Tuesday, April 3, 2007

MOTD points out a less-than accurate description of the preservative TBHQ in Michael Pollan's The Omnivore's Dilemma (as posted at Jims Empire).

While MOTD deftly points out (contrary Pollan)that a butane group does not lighter fluid make, his calculations on the TBHQ content of the typical nugget miss the mark. Unfortunately, as commenter rehana points out, MOTD's estimate of 312.5 nuggets to reach the 1 gram level at which TBHQ causes "nausea, vomiting, ringing in the ears, delirium, a sense of suffocation, and collapse." (as Pollan quotes from A Consumer's Dictionary of Food Additives), is based on 0.02% of the total nugget weight, while the FDA regulation applies to the oil in the nugget, and thus somewhat low.

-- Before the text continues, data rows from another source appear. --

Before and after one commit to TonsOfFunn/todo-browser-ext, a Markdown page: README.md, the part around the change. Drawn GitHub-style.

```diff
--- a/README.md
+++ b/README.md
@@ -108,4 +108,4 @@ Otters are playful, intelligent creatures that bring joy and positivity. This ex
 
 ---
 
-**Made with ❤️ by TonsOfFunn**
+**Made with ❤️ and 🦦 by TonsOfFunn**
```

Fortunately, McDonald's provides us with the total fat content of an order of nuggets (49 g in a 20 piece), which serves us well as a more precise upper bound for the oil content of a nugget. If all the fat in the nugget were to be oil (obviously not true, since there actually is some chicken in there), the FDA maximum content of TBHQ per nugget would be 0.0049 g per nugget, necessitating the consumption of 2040.82 nuggets to reach the threshold Pollan describes.

Of course, at 15.3% fat by weight, there are reasons other than preservatives that make it wise to consume these chunks of over-processed tastiness in moderation.

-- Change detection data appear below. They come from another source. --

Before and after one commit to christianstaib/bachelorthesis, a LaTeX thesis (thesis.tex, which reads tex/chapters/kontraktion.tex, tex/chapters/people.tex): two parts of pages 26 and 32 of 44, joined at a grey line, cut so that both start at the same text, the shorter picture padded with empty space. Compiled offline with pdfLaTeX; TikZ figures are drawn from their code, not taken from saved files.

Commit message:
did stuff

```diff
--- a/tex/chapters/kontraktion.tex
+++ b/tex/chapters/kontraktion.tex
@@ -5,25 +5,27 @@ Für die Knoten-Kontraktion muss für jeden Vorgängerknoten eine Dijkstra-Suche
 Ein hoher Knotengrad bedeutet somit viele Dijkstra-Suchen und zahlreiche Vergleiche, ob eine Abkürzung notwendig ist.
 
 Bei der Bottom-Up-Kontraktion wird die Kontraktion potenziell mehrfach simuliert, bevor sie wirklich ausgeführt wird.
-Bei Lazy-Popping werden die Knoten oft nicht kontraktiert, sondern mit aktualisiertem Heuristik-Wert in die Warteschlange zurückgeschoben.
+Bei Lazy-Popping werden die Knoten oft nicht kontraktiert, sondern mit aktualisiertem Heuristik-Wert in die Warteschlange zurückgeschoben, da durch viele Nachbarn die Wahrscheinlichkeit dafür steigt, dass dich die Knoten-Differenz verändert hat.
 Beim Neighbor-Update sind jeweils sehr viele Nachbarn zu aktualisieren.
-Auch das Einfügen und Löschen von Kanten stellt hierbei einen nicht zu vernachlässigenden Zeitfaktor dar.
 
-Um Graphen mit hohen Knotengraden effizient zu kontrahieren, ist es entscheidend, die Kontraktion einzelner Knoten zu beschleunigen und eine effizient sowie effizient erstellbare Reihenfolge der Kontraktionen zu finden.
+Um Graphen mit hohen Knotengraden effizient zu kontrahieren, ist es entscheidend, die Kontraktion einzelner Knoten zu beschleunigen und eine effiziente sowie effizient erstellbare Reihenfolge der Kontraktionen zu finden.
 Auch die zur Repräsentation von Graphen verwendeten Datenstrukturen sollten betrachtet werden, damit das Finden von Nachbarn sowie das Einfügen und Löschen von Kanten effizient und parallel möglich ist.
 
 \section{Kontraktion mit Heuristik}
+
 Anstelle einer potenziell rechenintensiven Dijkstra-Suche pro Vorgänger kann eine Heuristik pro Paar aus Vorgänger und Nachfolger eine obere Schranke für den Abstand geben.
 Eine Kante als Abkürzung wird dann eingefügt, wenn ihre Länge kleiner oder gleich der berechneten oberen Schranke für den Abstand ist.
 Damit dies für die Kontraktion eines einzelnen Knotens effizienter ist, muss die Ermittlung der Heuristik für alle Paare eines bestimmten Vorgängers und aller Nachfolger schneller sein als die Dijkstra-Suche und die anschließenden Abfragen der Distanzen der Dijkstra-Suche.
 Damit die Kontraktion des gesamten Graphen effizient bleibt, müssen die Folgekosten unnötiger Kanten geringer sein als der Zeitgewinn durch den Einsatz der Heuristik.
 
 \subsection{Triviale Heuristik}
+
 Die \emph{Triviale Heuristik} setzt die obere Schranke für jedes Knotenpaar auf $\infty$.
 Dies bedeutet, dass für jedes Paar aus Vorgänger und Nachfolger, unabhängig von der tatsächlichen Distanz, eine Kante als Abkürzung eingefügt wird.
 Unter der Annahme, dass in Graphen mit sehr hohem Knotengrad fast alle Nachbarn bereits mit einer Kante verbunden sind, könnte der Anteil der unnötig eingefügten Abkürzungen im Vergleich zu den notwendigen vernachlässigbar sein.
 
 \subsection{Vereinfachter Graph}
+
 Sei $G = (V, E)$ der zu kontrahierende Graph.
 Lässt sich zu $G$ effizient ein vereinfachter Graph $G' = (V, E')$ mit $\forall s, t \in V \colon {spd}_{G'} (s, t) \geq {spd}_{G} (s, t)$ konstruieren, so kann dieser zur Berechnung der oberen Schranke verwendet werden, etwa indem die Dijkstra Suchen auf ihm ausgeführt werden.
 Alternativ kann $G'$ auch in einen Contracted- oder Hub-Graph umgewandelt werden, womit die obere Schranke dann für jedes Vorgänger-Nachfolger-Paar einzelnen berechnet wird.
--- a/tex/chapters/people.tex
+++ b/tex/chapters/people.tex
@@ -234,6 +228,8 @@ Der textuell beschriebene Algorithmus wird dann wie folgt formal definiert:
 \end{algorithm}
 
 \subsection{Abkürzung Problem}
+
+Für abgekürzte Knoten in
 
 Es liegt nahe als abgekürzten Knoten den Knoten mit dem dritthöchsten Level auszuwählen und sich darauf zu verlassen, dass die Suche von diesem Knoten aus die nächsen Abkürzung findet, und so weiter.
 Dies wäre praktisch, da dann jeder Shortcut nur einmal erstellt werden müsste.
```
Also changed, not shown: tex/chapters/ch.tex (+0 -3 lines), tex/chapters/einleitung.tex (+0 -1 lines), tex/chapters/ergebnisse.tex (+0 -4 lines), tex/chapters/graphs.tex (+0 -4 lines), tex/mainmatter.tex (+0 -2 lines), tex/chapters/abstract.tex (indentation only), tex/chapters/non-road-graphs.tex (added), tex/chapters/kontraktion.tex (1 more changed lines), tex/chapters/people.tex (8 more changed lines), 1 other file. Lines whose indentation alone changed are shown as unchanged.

Sunday, April 1, 2007

Commenter MP raises an interesting question "then why the gun fetish? are kids more likely to be killed by gun accidents, or criminals?"

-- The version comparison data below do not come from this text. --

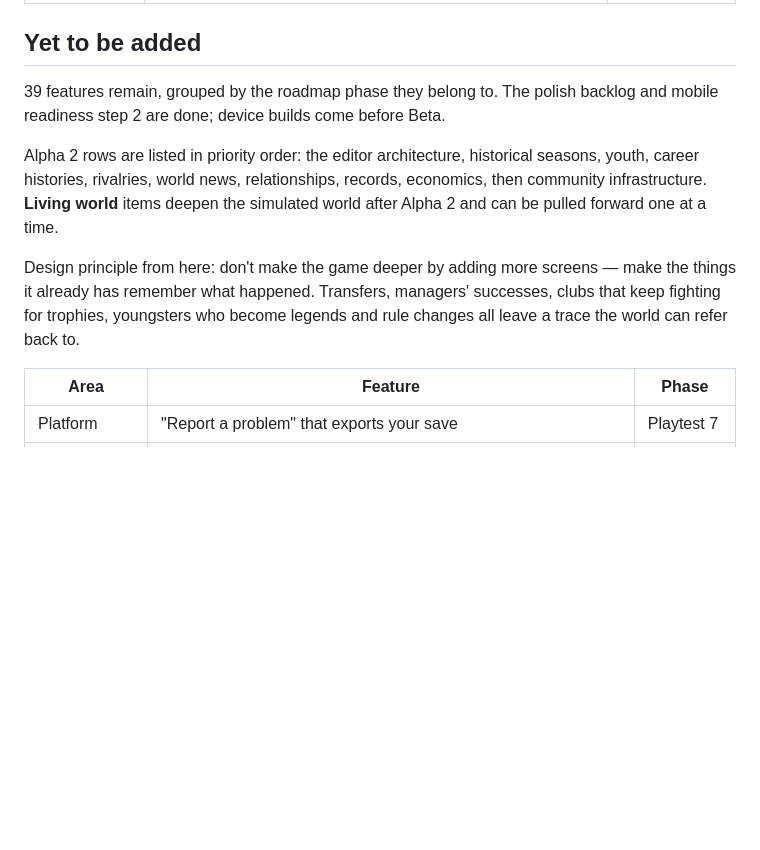
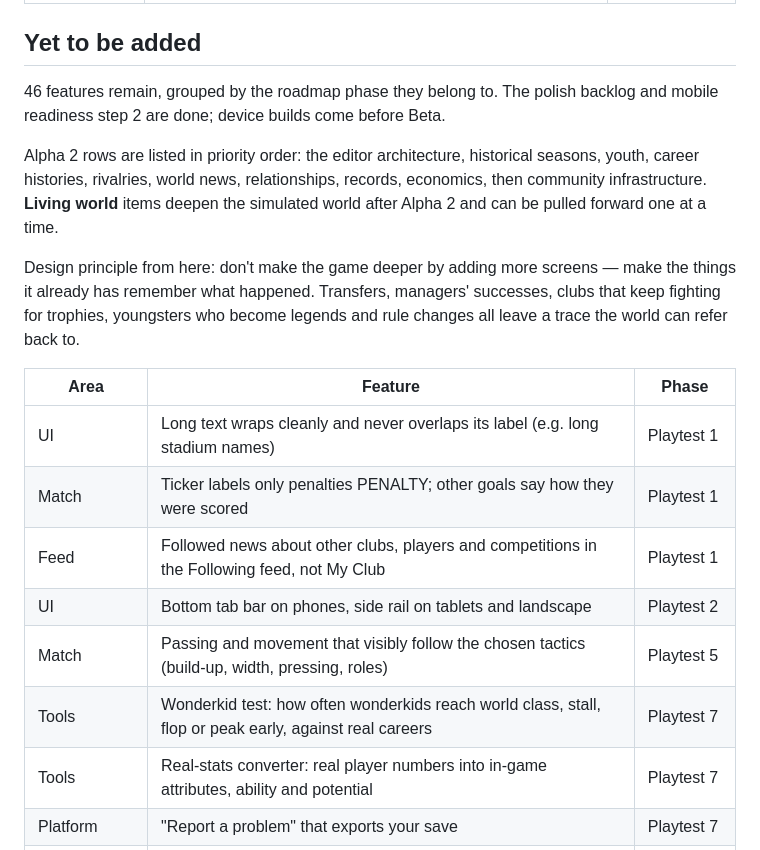
Before and after one commit to tengpekkhoon/touchline, a Markdown page: docs/FEATURES.md, the part around the change. Rendered like a GitHub page; blank space fills up the shorter version.

```diff
--- a/docs/FEATURES.md
+++ b/docs/FEATURES.md
@@ -230,7 +230,7 @@ Every feature from the game design document, with what is playable in the protot
 
 ## Yet to be added
 
-39 features remain, grouped by the roadmap phase they belong to. The polish backlog and mobile readiness step 2 are done; device builds come before Beta.
+46 features remain, grouped by the roadmap phase they belong to. The polish backlog and mobile readiness step 2 are done; device builds come before Beta.
 
 Alpha 2 rows are listed in priority order: the editor architecture, historical seasons, youth, career histories, rivalries, world news, relationships, records, economics, then community infrastructure. **Living world** items deepen the simulated world after Alpha 2 and can be pulled forward one at a time.
 
@@ -238,6 +238,13 @@ Design principle from here: don't make the game deeper by adding more screens
 
 | Area | Feature | Phase |
 | --- | --- | --- |
+| UI | Long text wraps cleanly and never overlaps its label (e.g. long stadium names) | Playtest 1 |
+| Match | Ticker labels only penalties PENALTY; other goals say how they were scored | Playtest 1 |
+| Feed | Followed news about other clubs, players and competitions in the Following feed, not My Club | Playtest 1 |
+| UI | Bottom tab bar on phones, side rail on tablets and landscape | Playtest 2 |
+| Match | Passing and movement that visibly follow the chosen tactics (build-up, width, pressing, roles) | Playtest 5 |
+| Tools | Wonderkid test: how often wonderkids reach world class, stall, flop or peak early, against real careers | Playtest 7 |
+| Tools | Real-stats converter: real player numbers into in-game attributes, ability and potential | Playtest 7 |
 | Platform | "Report a problem" that exports your save | Playtest 7 |
 | Editor | Database and world editor — architecture first, UI after. World (countries, cities, continents, rules) · Clubs (clubs, stadiums, facilities, finances, rivalries) · Players (attributes, contracts, personalities, nationalities) · Staff (managers, coaches, scouts, agents) · Competitions (leagues, cups, continental, international) · Rules (promotion/relegation, registration, foreign players, transfer windows, points, playoffs, prize money) · History (historical starts, events, scenarios, alternate history) | Alpha 2 |
 | History | Historical eras from 1992 with era-appropriate rules | Alpha 2 |
```
Also changed, not shown: docs/ROADMAP.md (+8 -1 lines).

It turns out Matt Yglesias (as roughly represented by the cohort of white males dying in the District of Columbia 18 to 34 years old between 1999 and 2003) has an equal probability of dying of unintentional injuries (presumably including not only gun accidents but car accidents) and homicide (thanks CDC) - 18.2 in 100,000.

So, while I am strongly against the arming of suburban children, someone in Matt Y's situation may indeed have a pragmatic interest in exercising their 2nd amendment rights.